* _Work item_:
Copy out the records in full, word for word, without pictures.

Difference listings
• • • •
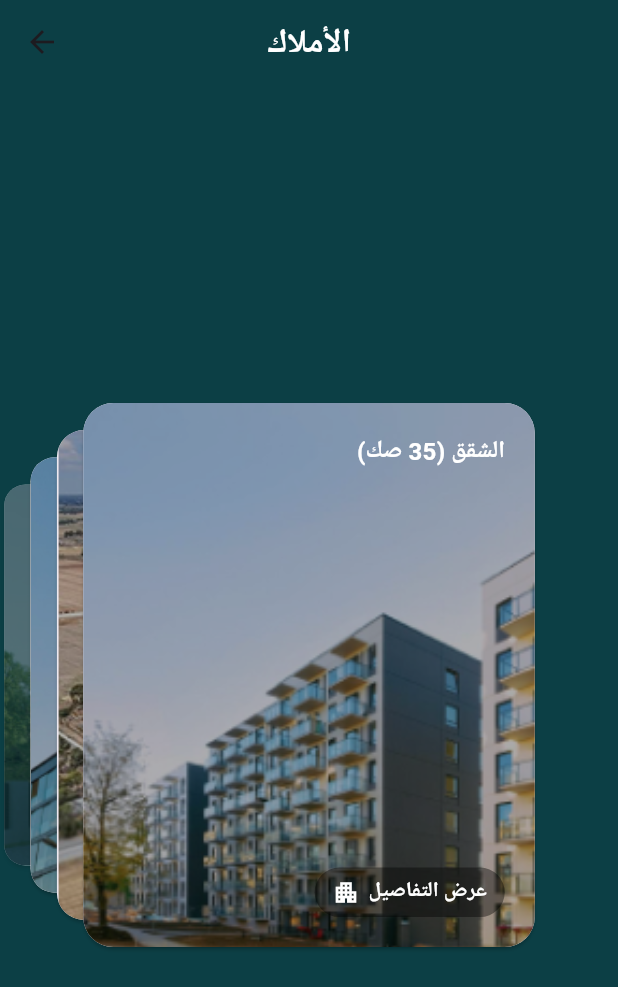
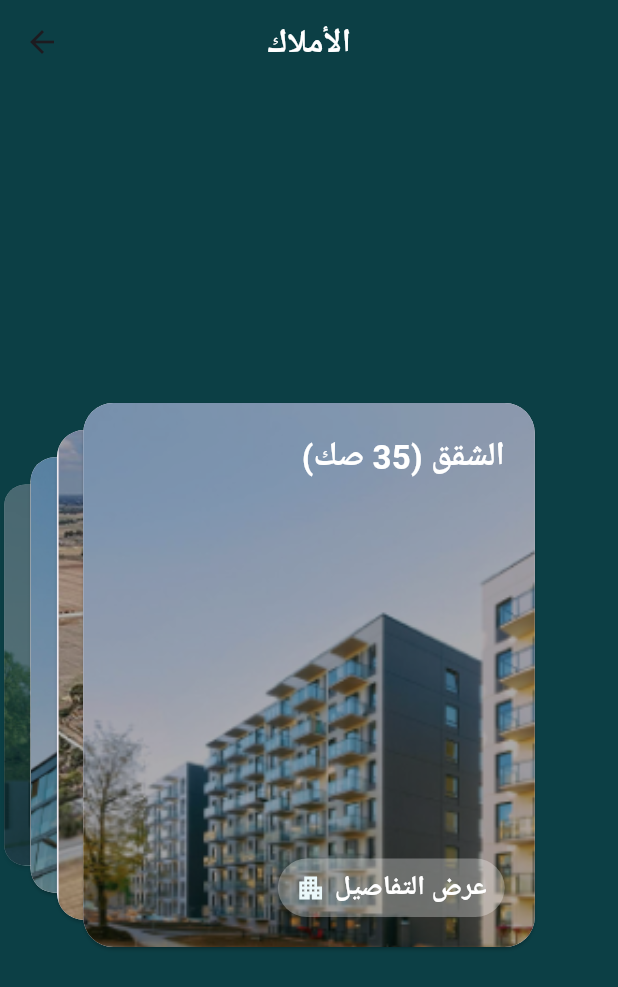
Before and after one commit to oom22/wathiq, a Flutter app: the BelongingsScreen screen opened directly, on a phone screen of 412 x 824 dp. Shown: the top 987 px of the screen. Run offline on Flutter 3.47's test engine with Material 3 defaults, Android fonts, the phone set to English and light mode, and no system bars; drawn by our look-alikes of card_swiper; our stand-ins replace animated_splash_screen, easy_stepper, file_picker, fl_chart, flutter_gemini, font_awesome_flutter and 3 more.

Commit message:
belongings update

```diff
--- a/lib/features/belongings/screen/belongings_details_screen.dart
+++ b/lib/features/belongings/screen/belongings_details_screen.dart
@@ -79,6 +79,7 @@ class _BelongingsDetailsScreenState extends State<BelongingsDetailsScreen> {
             child: Column(
               crossAxisAlignment: CrossAxisAlignment.end,
               children: [
+                //--------------------------------
                 Stack(
                   children: [
                     ClipRRect(
@@ -144,6 +145,9 @@ class _BelongingsDetailsScreenState extends State<BelongingsDetailsScreen> {
                     ],
                   ),
                 ),
+                //----------------------------
+
+
               ],
             ),
           ),
--- a/lib/features/belongings/screen/belongings_screen.dart
+++ b/lib/features/belongings/screen/belongings_screen.dart
@@ -1,5 +1,6 @@
 import 'package:flutter/material.dart';
 import 'package:card_swiper/card_swiper.dart';
+import 'package:wathiq/features/theme/app_colors.dart';
 import 'belongings_details_screen.dart';
 
 class BelongingsScreen extends StatelessWidget {
@@ -41,9 +42,10 @@ class BelongingsScreen extends StatelessWidget {
       "status": "للبيع",
       "location": "حي العقيق - الرياض",
       "street": "شارع العليا",
-      "price": "900000 رس",
+      "price": "900,000 رس",
       "icon": Icons.map,
     },
+
   ];
 
   @override
@@ -104,7 +106,7 @@ class BelongingsScreen extends StatelessWidget {
                             "${property["type"]} (${property["units"]} صك)",
                             style: const TextStyle(
                               color: Colors.white,
-                              fontSize: 16,
+                              fontSize: 22,
                               fontWeight: FontWeight.bold,
                             ),
                           ),
@@ -120,22 +122,22 @@ class BelongingsScreen extends StatelessWidget {
                               vertical: 6,
                             ),
                             decoration: BoxDecoration(
-                              color: Colors.black.withOpacity(0.4),
+                              color: Colors.white.withOpacity(0.3),
                               borderRadius: BorderRadius.circular(20),
                             ),
                             child: Row(
                               children: [
                                 Icon(
                                   property["icon"],
-                                  color: Colors.white,
-                                  size: 18,
+                                  color: AppColors.background,
+                                  size: 20,
                                 ),
                                 const SizedBox(width: 6),
                                 const Text(
                                   "عرض التفاصيل",
                                   style: TextStyle(
                                     color: Colors.white,
-                                    fontSize: 14,
+                                    fontSize: 18,
                                     fontWeight: FontWeight.bold,
                                   ),
                                 ),
--- a/pubspec.yaml
+++ b/pubspec.yaml
@@ -19,6 +19,8 @@ dependencies:
   flutter_gemini: ^3.0.0
   easy_stepper: ^0.8.5+1
   file_picker: ^10.3.3
+  card_swiper: ^3.0.1
+
 
 
 dev_dependencies:
```
Also changed, not shown: assets/images/v1.png (added), assets/images/v2.png (added).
• • • •
* _Task result_:
Before and after one commit to oom22/wathiq, a Flutter app: the BelongingsScreen screen opened directly, on a phone screen of 412 x 824 dp. Shown: the top 987 px of the screen. Run offline on Flutter 3.47's test engine with Material 3 defaults, Android fonts, the phone set to English and light mode, and no system bars; drawn by our look-alikes of card_swiper; our stand-ins replace animated_splash_screen, easy_stepper, file_picker, fl_chart, flutter_gemini, font_awesome_flutter and 3 more.

Commit message:
belongings update

```diff
--- a/lib/features/belongings/screen/belongings_details_screen.dart
+++ b/lib/features/belongings/screen/belongings_details_screen.dart
@@ -79,6 +79,7 @@ class _BelongingsDetailsScreenState extends State<BelongingsDetailsScreen> {
             child: Column(
               crossAxisAlignment: CrossAxisAlignment.end,
               children: [
+                //--------------------------------
                 Stack(
                   children: [
                     ClipRRect(
@@ -144,6 +145,9 @@ class _BelongingsDetailsScreenState extends State<BelongingsDetailsScreen> {
                     ],
                   ),
                 ),
+                //----------------------------
+
+
               ],
             ),
           ),
--- a/lib/features/belongings/screen/belongings_screen.dart
+++ b/lib/features/belongings/screen/belongings_screen.dart
@@ -1,5 +1,6 @@
 import 'package:flutter/material.dart';
 import 'package:card_swiper/card_swiper.dart';
+import 'package:wathiq/features/theme/app_colors.dart';
 import 'belongings_details_screen.dart';
 
 class BelongingsScreen extends StatelessWidget {
@@ -41,9 +42,10 @@ class BelongingsScreen extends StatelessWidget {
       "status": "للبيع",
       "location": "حي العقيق - الرياض",
       "street": "شارع العليا",
-      "price": "900000 رس",
+      "price": "900,000 رس",
       "icon": Icons.map,
     },
+
   ];
 
   @override
@@ -104,7 +106,7 @@ class BelongingsScreen extends StatelessWidget {
                             "${property["type"]} (${property["units"]} صك)",
                             style: const TextStyle(
                               color: Colors.white,
-                              fontSize: 16,
+                              fontSize: 22,
                               fontWeight: FontWeight.bold,
                             ),
                           ),
@@ -120,22 +122,22 @@ class BelongingsScreen extends StatelessWidget {
                               vertical: 6,
                             ),
                             decoration: BoxDecoration(
-                              color: Colors.black.withOpacity(0.4),
+                              color: Colors.white.withOpacity(0.3),
                               borderRadius: BorderRadius.circular(20),
                             ),
                             child: Row(
                               children: [
                                 Icon(
                                   property["icon"],
-                                  color: Colors.white,
-                                  size: 18,
+                                  color: AppColors.background,
+                                  size: 20,
                                 ),
                                 const SizedBox(width: 6),
                                 const Text(
                                   "عرض التفاصيل",
                                   style: TextStyle(
                                     color: Colors.white,
-                                    fontSize: 14,
+                                    fontSize: 18,
                                     fontWeight: FontWeight.bold,
                                   ),
                                 ),
--- a/pubspec.yaml
+++ b/pubspec.yaml
@@ -19,6 +19,8 @@ dependencies:
   flutter_gemini: ^3.0.0
   easy_stepper: ^0.8.5+1
   file_picker: ^10.3.3
+  card_swiper: ^3.0.1
+
 
 
 dev_dependencies:
```
Also changed, not shown: assets/images/v1.png (added), assets/images/v2.png (added).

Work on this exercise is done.